EXERCISE DIRECTIONS: For the entries below, say how many lines hold the word "values", with the number as the only reply.

DATA SECTION:
::::
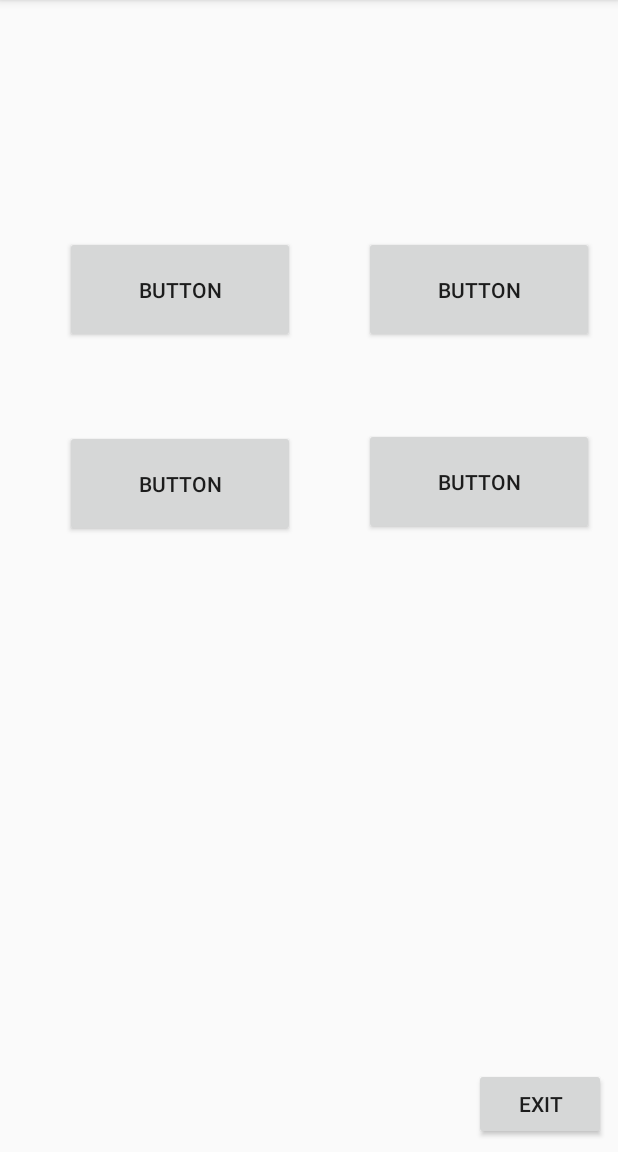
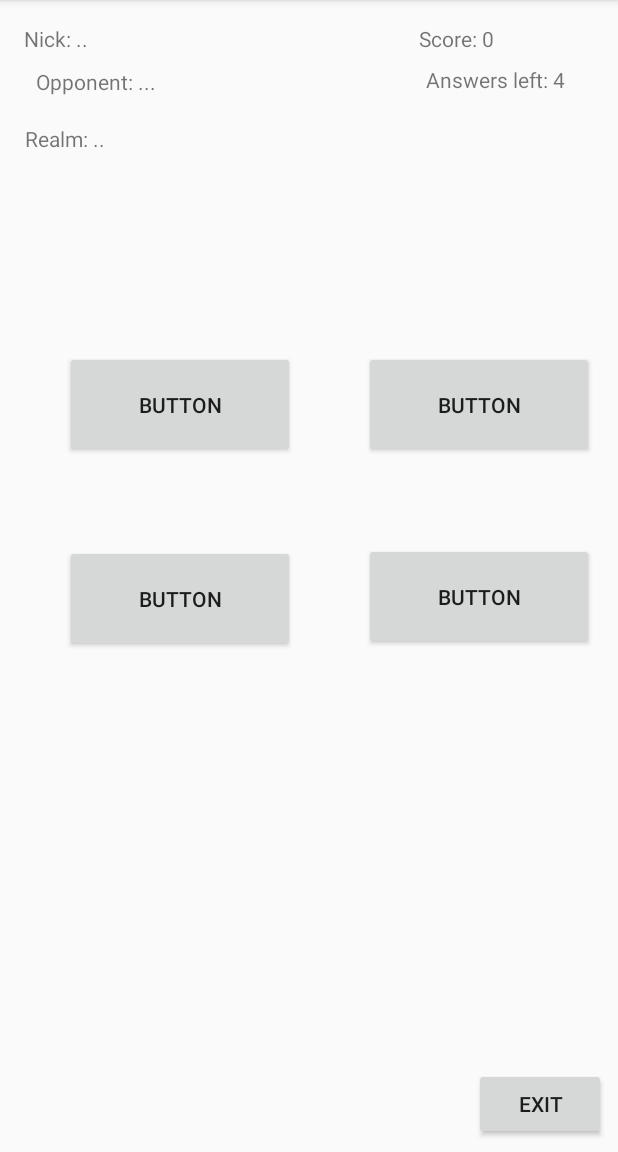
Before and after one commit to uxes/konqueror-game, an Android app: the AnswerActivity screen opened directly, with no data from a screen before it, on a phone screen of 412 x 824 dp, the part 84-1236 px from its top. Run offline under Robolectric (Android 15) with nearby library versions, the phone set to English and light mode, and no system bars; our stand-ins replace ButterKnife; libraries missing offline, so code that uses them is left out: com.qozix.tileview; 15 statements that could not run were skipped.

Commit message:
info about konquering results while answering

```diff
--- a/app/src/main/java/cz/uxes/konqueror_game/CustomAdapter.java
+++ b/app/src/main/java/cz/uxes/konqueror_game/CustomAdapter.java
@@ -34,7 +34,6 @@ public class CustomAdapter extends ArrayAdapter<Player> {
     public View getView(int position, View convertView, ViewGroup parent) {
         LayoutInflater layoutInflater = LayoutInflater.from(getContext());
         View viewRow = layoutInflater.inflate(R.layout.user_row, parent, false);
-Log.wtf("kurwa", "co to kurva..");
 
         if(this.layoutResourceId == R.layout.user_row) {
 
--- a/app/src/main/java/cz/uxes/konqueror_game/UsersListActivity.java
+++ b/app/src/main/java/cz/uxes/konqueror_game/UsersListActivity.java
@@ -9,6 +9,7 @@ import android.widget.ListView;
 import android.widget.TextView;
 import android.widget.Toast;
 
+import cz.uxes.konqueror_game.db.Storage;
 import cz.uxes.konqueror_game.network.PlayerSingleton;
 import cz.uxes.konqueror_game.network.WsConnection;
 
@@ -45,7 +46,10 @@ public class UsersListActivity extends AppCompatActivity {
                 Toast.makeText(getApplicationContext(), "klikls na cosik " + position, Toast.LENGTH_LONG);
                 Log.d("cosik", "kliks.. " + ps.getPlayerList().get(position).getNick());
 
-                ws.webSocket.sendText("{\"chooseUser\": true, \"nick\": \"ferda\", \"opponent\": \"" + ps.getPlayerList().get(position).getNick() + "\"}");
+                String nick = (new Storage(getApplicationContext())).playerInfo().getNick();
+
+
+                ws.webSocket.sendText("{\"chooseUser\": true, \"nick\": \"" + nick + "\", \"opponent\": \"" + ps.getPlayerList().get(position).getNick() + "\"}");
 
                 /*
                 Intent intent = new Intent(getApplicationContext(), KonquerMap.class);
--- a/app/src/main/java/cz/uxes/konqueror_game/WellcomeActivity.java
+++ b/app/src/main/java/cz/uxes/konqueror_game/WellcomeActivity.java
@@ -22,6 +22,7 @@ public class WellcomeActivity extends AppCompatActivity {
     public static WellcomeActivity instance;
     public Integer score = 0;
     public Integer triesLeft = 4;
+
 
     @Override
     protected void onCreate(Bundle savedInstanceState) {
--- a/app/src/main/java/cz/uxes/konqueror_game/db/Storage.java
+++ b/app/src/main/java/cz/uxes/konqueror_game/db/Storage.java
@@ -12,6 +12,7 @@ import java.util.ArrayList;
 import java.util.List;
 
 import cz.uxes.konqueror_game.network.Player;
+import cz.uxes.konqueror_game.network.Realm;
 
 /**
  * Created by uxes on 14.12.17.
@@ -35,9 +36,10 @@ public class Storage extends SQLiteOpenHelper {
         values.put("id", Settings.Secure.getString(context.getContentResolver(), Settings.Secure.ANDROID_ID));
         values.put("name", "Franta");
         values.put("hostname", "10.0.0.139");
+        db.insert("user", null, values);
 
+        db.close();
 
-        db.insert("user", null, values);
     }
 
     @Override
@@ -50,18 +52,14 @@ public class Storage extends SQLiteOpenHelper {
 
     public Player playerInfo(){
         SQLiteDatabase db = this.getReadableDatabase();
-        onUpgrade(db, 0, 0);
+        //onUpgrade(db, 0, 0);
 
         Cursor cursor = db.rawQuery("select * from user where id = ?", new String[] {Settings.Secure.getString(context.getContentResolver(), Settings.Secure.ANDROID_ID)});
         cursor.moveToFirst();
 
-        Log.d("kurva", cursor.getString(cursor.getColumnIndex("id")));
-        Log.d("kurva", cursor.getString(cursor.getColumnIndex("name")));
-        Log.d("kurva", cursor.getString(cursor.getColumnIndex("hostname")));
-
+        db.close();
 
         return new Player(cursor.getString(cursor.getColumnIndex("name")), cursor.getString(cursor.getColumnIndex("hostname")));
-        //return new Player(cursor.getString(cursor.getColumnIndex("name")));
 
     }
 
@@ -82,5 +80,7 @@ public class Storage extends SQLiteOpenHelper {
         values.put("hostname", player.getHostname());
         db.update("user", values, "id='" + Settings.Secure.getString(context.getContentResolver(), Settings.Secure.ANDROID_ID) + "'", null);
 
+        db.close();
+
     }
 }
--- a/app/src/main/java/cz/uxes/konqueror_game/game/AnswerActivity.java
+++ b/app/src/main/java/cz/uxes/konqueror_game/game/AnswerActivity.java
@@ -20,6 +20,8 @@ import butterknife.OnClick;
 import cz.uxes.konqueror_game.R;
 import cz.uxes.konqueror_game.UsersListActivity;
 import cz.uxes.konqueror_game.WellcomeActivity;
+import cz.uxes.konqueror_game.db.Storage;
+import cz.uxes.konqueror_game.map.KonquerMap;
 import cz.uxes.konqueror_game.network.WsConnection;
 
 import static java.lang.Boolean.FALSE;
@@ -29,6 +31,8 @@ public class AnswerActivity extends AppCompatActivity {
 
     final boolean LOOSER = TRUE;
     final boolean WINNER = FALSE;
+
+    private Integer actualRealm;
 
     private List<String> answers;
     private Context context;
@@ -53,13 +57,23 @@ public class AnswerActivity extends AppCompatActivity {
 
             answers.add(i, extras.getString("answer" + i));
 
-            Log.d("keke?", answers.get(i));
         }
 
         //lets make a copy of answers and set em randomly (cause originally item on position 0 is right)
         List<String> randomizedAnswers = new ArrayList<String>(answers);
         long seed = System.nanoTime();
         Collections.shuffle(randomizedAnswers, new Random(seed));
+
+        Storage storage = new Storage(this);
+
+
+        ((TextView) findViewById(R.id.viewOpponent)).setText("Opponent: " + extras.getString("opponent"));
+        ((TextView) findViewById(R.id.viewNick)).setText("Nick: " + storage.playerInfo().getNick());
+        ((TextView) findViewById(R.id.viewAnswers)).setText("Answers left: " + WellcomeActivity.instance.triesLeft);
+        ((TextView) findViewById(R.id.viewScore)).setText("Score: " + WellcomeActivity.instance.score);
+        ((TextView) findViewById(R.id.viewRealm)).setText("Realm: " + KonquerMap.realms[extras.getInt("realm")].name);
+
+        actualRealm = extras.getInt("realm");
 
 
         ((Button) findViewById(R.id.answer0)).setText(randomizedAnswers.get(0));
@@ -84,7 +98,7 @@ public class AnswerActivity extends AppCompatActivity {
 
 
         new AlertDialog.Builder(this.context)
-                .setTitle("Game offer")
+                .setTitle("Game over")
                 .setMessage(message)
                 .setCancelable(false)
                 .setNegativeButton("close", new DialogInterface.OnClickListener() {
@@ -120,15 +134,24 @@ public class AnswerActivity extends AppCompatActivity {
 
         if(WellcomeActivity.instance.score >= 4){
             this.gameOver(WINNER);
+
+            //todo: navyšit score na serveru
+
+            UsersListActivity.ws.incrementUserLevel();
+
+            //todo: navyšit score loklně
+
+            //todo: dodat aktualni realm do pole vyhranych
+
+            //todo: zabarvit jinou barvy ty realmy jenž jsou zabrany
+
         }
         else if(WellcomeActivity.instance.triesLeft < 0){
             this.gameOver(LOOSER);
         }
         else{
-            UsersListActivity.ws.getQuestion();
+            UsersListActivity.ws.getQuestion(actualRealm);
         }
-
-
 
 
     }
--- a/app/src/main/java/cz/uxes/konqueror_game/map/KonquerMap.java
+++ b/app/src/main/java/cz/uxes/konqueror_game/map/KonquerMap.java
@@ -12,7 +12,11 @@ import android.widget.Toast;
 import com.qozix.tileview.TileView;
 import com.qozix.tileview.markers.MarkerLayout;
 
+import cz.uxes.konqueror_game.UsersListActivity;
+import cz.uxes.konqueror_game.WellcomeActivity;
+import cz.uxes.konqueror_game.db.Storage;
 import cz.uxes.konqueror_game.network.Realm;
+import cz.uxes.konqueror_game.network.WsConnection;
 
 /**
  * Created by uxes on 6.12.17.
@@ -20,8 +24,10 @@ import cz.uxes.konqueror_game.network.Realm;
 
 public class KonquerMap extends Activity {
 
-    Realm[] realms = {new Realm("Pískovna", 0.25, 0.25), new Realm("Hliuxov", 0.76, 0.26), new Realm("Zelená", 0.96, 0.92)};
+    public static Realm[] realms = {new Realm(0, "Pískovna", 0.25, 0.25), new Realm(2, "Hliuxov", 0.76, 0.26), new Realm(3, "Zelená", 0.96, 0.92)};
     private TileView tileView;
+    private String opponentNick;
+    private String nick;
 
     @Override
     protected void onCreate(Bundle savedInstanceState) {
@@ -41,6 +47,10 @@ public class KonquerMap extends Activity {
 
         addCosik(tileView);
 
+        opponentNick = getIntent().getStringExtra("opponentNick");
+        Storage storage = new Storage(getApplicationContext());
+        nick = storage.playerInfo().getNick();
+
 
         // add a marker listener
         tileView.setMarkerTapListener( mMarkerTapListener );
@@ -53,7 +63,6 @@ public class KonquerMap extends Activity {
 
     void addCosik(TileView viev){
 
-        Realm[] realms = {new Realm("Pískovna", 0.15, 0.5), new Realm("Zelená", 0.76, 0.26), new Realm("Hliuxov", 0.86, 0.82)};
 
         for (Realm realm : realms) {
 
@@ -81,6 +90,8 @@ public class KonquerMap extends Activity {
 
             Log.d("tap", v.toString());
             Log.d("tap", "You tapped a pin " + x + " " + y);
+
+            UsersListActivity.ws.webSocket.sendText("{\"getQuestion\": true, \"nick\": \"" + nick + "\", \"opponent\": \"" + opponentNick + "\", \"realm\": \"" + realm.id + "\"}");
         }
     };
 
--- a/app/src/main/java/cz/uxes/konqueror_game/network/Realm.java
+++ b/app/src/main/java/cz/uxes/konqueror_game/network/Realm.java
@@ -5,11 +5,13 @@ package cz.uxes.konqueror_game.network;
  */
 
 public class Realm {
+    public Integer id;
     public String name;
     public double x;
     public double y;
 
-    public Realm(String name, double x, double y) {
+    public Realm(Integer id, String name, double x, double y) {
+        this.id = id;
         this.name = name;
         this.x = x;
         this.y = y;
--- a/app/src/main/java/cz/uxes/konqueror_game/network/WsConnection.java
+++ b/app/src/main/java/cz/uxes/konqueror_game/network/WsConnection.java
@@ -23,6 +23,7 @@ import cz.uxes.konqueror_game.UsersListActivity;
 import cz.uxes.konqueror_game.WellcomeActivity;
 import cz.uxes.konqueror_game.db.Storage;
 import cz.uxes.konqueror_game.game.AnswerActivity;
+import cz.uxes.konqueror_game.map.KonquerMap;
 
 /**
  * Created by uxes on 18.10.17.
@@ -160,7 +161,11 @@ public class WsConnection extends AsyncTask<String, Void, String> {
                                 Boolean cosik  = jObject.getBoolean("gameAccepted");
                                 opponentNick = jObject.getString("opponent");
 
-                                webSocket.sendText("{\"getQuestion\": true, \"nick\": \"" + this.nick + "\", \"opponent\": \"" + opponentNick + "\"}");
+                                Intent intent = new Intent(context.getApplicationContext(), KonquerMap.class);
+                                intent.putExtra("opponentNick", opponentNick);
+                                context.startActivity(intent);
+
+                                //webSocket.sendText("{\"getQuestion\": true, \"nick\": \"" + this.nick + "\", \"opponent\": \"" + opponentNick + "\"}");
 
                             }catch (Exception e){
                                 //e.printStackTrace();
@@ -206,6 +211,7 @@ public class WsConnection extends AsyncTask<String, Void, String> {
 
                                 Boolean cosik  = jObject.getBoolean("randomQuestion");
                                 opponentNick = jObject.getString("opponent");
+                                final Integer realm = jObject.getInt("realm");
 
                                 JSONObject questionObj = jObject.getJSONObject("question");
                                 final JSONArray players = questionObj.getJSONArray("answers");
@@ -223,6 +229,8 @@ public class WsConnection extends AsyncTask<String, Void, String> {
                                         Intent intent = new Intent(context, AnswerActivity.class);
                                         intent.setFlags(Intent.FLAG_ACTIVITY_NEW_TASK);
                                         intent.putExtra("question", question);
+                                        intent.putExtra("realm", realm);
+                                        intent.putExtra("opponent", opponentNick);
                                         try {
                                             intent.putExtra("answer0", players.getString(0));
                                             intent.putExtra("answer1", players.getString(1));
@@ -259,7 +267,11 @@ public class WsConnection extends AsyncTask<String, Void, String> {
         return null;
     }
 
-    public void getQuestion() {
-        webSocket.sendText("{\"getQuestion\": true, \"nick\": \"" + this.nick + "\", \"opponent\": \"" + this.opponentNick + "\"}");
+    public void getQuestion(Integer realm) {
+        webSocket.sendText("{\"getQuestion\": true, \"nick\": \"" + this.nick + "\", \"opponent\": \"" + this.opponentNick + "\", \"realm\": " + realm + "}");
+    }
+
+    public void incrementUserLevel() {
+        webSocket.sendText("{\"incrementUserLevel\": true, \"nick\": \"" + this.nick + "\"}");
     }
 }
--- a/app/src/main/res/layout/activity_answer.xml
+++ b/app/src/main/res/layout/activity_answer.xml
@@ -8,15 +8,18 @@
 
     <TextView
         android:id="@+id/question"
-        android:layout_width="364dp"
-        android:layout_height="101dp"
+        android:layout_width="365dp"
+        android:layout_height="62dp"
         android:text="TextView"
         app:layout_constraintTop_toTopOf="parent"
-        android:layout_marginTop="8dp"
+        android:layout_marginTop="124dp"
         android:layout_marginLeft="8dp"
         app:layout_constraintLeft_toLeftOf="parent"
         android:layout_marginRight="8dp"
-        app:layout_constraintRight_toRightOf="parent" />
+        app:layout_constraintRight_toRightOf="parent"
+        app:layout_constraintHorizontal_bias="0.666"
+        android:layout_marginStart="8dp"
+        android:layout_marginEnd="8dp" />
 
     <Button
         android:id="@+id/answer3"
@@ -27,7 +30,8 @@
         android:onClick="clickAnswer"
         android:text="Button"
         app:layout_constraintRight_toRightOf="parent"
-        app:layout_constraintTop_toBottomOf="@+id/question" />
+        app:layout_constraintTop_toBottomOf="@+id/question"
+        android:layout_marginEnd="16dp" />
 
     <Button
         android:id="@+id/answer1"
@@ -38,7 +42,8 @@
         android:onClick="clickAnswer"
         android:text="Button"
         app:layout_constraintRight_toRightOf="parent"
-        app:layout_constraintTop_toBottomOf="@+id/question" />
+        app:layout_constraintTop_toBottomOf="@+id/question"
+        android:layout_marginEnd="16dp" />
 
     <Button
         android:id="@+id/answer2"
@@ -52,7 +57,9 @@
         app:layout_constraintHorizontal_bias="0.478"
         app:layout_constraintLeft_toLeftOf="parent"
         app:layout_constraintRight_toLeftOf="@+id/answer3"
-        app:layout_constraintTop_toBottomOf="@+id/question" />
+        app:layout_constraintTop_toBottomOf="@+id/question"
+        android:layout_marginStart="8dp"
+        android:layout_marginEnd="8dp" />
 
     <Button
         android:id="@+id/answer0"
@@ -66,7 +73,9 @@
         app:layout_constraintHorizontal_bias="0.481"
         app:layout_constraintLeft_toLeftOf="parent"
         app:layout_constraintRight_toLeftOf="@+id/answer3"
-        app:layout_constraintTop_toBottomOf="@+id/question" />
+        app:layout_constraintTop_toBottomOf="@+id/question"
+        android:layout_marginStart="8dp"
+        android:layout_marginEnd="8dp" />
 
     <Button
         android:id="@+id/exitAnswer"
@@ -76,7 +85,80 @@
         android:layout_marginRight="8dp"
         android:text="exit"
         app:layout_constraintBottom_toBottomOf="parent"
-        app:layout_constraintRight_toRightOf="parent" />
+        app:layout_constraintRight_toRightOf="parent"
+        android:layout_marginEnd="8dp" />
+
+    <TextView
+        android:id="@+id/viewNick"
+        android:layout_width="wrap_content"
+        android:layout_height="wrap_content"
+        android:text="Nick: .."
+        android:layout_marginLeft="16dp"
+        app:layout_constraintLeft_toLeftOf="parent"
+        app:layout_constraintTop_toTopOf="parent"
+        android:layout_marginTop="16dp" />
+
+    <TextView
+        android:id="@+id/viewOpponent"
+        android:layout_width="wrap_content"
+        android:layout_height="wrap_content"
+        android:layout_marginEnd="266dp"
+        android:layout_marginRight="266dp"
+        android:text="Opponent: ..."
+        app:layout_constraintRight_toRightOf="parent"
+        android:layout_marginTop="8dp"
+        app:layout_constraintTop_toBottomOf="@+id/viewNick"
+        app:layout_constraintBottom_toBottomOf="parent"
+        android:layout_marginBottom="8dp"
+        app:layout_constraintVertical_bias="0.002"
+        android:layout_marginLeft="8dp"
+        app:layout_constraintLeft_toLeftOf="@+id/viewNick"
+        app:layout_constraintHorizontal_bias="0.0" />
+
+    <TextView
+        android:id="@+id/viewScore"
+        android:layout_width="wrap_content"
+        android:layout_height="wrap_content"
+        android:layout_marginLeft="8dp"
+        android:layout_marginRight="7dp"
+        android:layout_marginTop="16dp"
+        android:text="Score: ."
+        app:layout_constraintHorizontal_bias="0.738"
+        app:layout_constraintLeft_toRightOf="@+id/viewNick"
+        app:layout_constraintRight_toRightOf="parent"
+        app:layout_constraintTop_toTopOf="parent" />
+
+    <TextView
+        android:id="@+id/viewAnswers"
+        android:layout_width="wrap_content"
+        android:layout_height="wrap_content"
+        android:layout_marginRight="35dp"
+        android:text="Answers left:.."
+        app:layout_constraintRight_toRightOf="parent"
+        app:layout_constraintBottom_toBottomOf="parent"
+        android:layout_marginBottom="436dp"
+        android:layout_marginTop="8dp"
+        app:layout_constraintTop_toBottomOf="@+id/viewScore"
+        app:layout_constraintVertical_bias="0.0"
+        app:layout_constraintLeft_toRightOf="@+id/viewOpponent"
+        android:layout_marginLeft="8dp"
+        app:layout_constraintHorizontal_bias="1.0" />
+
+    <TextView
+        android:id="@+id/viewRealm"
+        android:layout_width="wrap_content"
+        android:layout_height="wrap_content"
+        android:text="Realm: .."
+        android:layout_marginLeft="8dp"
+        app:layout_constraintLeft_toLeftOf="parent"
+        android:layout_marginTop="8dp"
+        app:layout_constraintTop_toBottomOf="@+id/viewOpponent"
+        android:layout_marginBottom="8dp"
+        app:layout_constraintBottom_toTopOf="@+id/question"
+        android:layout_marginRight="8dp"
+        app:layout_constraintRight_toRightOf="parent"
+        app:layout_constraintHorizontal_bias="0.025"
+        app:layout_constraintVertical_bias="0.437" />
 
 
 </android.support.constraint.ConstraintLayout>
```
::::
EXPECTED OUTPUT: 7